Liberia

Info

Capital

Monrovia

Population

3,989,703 (July 2013 est.)

Climate

Tropical

Currency

74 Liberian dollars (LD) = 1 USD (2012 est.)

Important Cities

Buchanan, Marshall, Gbarnga

Area

111,369 sq.km.

People

Nationality

Liberian

Major Peoples

Dan

Religion

Christian 85.6%, Muslim 12.2%, African religion 0.6%, other 0.2%, none 1.4% (2008 census)

Literacy

60.8%

Principal Language

Kru, Madinka, Mano

Official Language

English

Politics

Head Of State

Ellen Johnson-Sirleaf

Type of Government

Democratic

Date of Independence

July 26, 1847

Major Exports

Diamonds, Rubber, Timber, Iron Ore, Coffee, Cocoa

Precolonial History

Animist and Muslim ethnic groups migrated to the region now known as Liberia from the 12th to the 17th centuries. The Portuguese arrived in 1461, and monopolized coastal trade until the Dutch and British established trading posts in the 17th century. The area became known as the Pepper Coast, or Grain Coast, due to the abundance of Malagueta peppers (Grains of Paradise). The colony of Liberia was founded upon the arrival of free African-Americans and freed slaves from the United States in 1820. This settlement, Monrovia, was negotiated between local chiefdoms and U.S. President James Monroe on behalf of the American Colonization Society, a coalition of abolitionists and slaveholders who advocated relocating freed slaves to Africa. Additional colonists from American slave states arrived, and their settlements were merged into the Commonwealth of Liberia in 1838. Liberia became Africa’s first independent republic in 1847, with a constitution modelled after that of the United States.
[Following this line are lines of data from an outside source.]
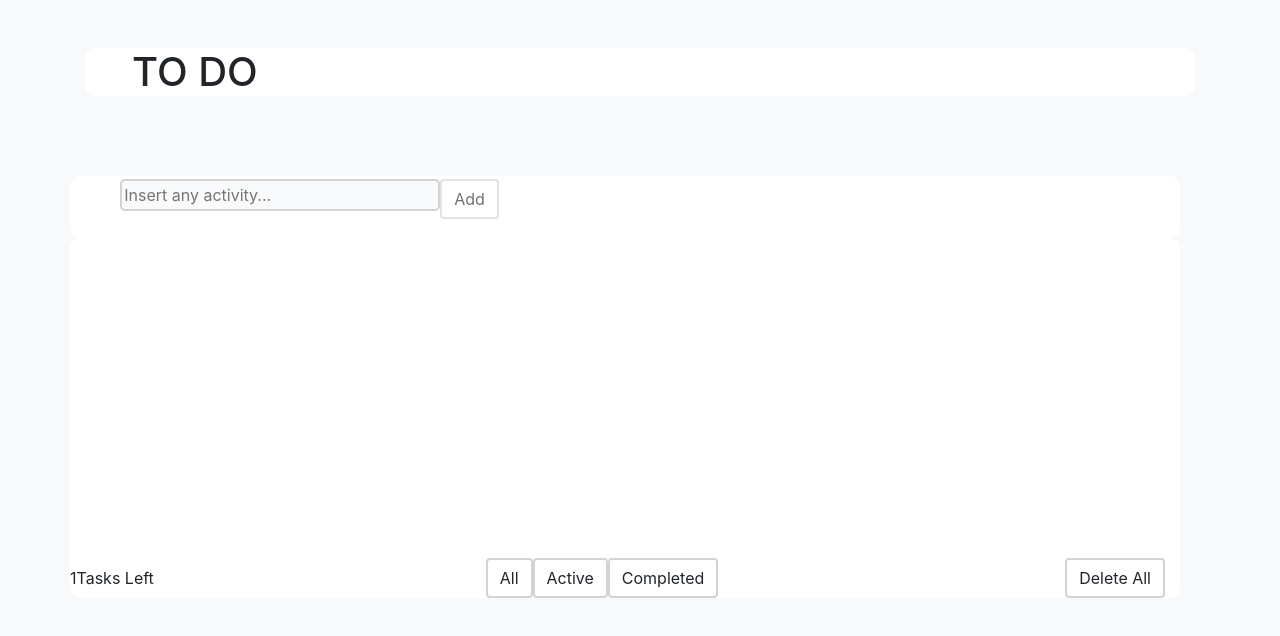
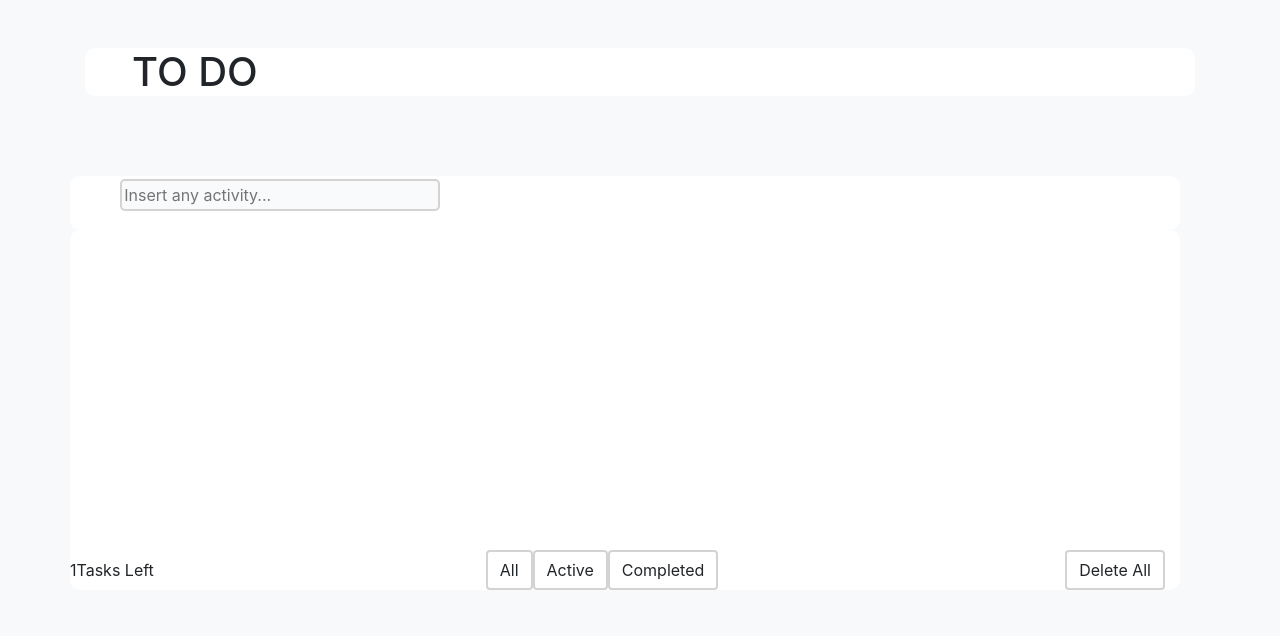
Before and after one commit to assembler-institute/reactjs-wish-list, a React (Create React App) app: page / in a window 1280 px wide. Shown: the top 636 px of the page. Built offline with nearby package versions, Linux system fonts and the light colour scheme.

Commit message:
finishinput

```diff
--- a/src/Components/Input/input.js
+++ b/src/Components/Input/input.js
@@ -3,46 +3,47 @@ import "./input.scss";
 
 
 class Input extends Component {
-    constructor(props){
+  constructor(props) {
     super(props);
-        this.state={
-            newToDo: "",
-
+    this.state = {
+        inputValue: "",
     };
-        this.updateInput = this.updateInput.bind(this);
 }
 
-    updateInput(keycode,value) {
+  handleChange = (e) => {
     this.setState({
-            [keycode]: value,
+    inputValue: e.target.value,
+});
+};
+  handleKeyDown = (e) => {
+    if (e.key === "Enter") {
+      this.props.handleEnter(this.state.inputValue);
+      this.setState({
+        inputValue: ""
       });
     }
+  };
 
-    render(){
-
-        return(<>
+  render() {
+    const { inputValue } = this.state;
+    return (
+      <>
         <div className="input-group mb-3">
           <input
             type="text"
             placeholder="Insert any activity... "
             className="input__text"
             aria-label="Insert any activity..."
-                            value={this.state.newToDo}
-                            onChange={e => this.updateInput("newToDo", e.target.value)}
+            value={inputValue}
+            onChange={this.handleChange}
+            onKeyDown={this.handleKeyDown}
           />
           <div>
-                        <button
-                        type="submit"
-                        className="btn"
-                        onClick={() => this.props.handelSubmit(this.state.newToDo)}
-                        disabled={!this.state.newToDo.length}
-                        >Add</button>
           </div>
-
         </div>
       </>
-        )
+    );
   }
 }
 
-export default Input
+export default Input;
--- a/src/Home/home.js
+++ b/src/Home/home.js
@@ -20,24 +20,29 @@ class Home extends Component {
         super(props);
         this.state={
             listToDos: [],
-            newToDo:""
+            newToDo:"",
+            done:false
         };
         this.addItem = this.addItem.bind(this);
          this.editItem=this.editItem.bind(this)
         this.deleteItem=this.deleteItem.bind(this)
       }
-
-        addItem(value,done) {
+      // addName = (value,done) => {
+      //   console.log({ value });
+      //   this.setState({
+      //     list: [...this.state.list, value]
+      //   });
+      //};
+        addItem(value) {
         const newToDo = {
         id: Math.floor(Math.random()*100),
         value:value,
-        done:done
+
         }
         const{listToDos}=this.state
         listToDos.push(newToDo);
         this.setState({
         listToDos,
-        newToDo:"",
         });
       };
     editItem(id, value, done){
@@ -72,7 +77,7 @@ class Home extends Component {
         </div>
 
           <section className="row container-lg input__todo">
-            <Input handelSubmit={this.addItem}
+            <Input handleEnter={this.addItem}
                     handelEdit={this.editItem}
           />
             </section>
```
Lines whose indentation alone changed are shown as unchanged.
Postcolonial History

Britain and France soon recognized Liberia’s sovereignty, but also began encroaching on its territory. U.S. President Abraham Lincoln officially recognized the new republic in 1862. Former governor Joseph Jenkins Roberts was elected Liberia’s first president in 1847. Americo-Liberian settlers founded the True Whig Party in 1878. This elite minority dominated politics and suppressed the indigenous peoples for over a century. In 1980, President William R. Tolbert was assassinated in a military coup d’état led by Master Sargeant Samuel K. Doe, who suspended the constitution and imposed martial law. Doe’s preference for promoting members of his own Krahn ethnic group caused increasing unrest in Liberia. He lifted the ban on political parties in 1985, and took office as president after a fraudulent election. In 1989, Charles Taylor of the National Patriotic Front of Liberia (NPFL) began an uprising against the government, initiating decades of bloody civil war during which Doe was assassinated. Taylor was elected president in 1997. Charged with war crimes, however, he resigned amid international pressure in 2003. The U.N. became involved in peacekeeping. Ellen Johnson-Sirleaf, Africa’s first elected female head of state, was elected in 2005. During her first year in office, several members of the previous government were convicted for the embezzlement of over ten million dollars. Beyond tackling corruption, humanitarian issues have improved since 300,000 civil war refugees were assisted in their return home to Liberia. However, more than 100,000 refugees remain throughout the Guinea Coast and in the United States. Liberian armed forces are still under reconstruction.

Recommended Sources:

Fred van der Kraaij, The Open Door Policy of Liberia – An Economic History of Modern Liberia (Bremen, 1983).

U.S. Department of State, Office of the Historian, “Founding of Liberia, 1847” (http://history.state.gov/milestones/1830-1860/liberia).

Quentin Outram, “Liberia: Recent History,” Africa South of the Sahara (London: Routledge, 2008).